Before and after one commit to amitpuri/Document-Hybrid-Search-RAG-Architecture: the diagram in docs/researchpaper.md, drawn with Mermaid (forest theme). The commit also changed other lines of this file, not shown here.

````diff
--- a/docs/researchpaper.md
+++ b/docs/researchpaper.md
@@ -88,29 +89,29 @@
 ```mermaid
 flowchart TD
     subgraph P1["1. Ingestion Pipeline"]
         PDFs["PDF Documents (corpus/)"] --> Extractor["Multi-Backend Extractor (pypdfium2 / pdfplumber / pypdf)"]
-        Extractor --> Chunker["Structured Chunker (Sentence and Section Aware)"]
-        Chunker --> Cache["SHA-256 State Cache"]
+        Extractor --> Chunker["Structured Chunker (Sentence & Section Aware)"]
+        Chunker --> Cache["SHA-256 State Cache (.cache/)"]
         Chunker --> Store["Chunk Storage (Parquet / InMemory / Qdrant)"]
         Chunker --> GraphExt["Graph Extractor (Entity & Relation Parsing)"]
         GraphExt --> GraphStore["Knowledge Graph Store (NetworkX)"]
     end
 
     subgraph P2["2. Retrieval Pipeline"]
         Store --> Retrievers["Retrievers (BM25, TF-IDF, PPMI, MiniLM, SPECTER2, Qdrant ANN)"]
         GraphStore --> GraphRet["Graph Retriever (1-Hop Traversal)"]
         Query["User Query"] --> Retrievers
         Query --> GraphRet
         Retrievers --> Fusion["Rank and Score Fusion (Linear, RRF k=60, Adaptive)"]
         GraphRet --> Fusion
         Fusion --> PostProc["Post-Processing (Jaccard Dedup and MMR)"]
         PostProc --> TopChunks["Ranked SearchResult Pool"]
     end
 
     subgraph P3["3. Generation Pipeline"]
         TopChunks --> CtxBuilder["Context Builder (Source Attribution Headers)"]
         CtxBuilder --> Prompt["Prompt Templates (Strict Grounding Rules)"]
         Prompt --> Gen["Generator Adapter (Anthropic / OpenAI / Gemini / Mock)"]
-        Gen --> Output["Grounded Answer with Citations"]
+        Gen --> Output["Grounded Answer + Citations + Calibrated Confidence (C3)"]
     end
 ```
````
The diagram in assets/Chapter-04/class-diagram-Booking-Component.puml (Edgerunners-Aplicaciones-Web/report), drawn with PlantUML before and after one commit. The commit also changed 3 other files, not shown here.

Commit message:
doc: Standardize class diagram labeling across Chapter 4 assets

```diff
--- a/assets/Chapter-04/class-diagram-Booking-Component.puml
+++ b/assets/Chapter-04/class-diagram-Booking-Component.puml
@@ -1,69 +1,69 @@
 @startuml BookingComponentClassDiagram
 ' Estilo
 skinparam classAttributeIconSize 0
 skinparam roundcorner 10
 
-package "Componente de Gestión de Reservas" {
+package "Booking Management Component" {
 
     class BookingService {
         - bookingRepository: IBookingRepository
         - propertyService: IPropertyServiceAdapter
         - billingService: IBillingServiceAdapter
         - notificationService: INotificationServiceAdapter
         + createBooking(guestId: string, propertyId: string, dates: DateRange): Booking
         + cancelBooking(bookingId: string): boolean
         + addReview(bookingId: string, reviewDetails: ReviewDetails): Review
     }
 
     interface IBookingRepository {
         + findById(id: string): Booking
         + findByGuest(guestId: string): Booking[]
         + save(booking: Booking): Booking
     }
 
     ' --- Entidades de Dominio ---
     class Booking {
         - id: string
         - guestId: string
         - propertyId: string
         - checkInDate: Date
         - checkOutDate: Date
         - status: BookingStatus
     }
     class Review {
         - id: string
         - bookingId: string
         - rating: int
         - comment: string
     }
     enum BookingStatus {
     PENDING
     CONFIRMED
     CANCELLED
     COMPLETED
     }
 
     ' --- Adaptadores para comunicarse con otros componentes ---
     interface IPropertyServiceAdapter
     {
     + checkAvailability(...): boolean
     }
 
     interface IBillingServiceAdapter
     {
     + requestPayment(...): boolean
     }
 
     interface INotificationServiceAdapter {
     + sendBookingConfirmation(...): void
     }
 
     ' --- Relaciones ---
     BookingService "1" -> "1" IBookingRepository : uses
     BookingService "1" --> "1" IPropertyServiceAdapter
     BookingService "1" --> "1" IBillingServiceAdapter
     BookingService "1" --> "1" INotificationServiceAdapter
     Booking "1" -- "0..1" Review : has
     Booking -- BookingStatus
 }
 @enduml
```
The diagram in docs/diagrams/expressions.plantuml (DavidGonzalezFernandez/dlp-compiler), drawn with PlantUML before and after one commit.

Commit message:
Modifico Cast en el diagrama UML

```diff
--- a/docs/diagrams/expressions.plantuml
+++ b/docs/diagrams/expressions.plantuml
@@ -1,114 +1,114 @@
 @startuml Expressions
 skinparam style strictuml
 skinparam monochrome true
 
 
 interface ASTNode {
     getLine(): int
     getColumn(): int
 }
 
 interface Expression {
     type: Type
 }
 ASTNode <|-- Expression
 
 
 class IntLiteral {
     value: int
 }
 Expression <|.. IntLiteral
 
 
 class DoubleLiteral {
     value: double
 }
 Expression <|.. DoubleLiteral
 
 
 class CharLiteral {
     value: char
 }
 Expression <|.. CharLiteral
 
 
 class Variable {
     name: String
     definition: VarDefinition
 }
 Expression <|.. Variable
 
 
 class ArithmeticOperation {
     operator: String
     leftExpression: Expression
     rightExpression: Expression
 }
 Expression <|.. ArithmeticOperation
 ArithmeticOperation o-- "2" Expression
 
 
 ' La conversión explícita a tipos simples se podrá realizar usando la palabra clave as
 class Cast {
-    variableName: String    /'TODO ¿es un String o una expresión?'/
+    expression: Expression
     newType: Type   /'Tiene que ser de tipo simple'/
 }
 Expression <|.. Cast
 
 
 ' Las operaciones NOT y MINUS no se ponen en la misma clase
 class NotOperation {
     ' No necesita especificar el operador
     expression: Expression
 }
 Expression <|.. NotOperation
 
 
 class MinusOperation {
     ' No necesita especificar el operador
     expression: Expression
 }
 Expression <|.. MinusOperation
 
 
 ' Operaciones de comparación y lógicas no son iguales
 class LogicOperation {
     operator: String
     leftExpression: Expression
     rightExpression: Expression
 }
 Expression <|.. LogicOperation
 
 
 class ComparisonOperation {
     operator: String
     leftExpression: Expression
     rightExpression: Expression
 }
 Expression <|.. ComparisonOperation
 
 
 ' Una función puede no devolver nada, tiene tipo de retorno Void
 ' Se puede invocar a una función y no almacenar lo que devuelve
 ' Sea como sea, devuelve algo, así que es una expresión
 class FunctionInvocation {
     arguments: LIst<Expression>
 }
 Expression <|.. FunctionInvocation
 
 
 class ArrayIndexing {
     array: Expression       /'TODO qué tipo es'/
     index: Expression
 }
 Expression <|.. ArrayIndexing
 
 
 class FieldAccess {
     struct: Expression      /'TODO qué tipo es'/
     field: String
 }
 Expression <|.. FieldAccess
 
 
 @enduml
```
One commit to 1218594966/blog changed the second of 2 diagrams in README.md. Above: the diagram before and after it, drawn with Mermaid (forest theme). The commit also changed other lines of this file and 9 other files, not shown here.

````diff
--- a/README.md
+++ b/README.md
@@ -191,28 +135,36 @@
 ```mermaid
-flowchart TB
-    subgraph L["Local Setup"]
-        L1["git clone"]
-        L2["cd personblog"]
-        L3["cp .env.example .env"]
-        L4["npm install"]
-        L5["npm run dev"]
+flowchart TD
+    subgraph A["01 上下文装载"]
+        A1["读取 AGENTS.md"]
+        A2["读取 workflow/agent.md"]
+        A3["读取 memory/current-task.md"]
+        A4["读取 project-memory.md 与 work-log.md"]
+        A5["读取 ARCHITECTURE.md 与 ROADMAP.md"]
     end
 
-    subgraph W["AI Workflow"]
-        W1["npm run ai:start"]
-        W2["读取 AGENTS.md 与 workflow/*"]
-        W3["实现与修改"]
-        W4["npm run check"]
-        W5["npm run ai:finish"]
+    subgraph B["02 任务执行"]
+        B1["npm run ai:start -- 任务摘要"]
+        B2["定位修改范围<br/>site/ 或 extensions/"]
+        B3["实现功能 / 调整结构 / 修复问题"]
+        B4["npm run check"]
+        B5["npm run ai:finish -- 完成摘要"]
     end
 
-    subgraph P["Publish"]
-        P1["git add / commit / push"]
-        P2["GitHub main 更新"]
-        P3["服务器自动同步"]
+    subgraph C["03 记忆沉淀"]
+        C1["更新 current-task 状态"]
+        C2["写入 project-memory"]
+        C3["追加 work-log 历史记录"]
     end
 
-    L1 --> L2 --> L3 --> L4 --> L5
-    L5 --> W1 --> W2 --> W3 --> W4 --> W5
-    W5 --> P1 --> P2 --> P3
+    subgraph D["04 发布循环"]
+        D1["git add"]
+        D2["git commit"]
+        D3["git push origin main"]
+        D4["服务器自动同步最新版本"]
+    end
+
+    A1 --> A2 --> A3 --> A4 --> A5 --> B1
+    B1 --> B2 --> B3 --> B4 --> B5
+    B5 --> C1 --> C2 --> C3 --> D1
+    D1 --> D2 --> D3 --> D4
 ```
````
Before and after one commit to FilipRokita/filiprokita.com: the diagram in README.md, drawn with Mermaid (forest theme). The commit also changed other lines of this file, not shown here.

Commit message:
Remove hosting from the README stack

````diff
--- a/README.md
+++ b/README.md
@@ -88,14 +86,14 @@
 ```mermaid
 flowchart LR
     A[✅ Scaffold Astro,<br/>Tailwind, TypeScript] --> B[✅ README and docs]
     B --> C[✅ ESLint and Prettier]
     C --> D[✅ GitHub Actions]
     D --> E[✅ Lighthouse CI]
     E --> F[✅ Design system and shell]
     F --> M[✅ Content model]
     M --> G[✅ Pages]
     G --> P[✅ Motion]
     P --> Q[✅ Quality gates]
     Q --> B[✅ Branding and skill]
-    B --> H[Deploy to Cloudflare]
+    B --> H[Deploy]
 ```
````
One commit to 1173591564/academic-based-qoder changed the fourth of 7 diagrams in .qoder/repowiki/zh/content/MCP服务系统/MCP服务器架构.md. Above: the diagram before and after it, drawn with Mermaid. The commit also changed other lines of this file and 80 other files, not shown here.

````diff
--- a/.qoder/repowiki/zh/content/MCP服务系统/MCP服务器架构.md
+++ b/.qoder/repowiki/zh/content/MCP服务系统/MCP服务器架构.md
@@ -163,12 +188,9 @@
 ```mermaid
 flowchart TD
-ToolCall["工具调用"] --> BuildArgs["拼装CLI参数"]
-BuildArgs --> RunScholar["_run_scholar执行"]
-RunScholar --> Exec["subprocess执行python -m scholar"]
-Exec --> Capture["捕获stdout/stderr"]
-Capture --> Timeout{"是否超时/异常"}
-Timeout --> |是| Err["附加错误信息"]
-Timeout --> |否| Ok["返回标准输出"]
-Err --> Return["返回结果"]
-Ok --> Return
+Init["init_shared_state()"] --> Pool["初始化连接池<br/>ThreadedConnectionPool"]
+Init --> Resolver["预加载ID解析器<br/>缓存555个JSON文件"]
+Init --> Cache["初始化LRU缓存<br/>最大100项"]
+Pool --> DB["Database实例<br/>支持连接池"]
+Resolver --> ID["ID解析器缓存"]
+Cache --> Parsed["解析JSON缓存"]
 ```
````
------
### Work instruction
Say how many lines contain "assets" in the material above; the number is the whole answer.

### Exercise output
4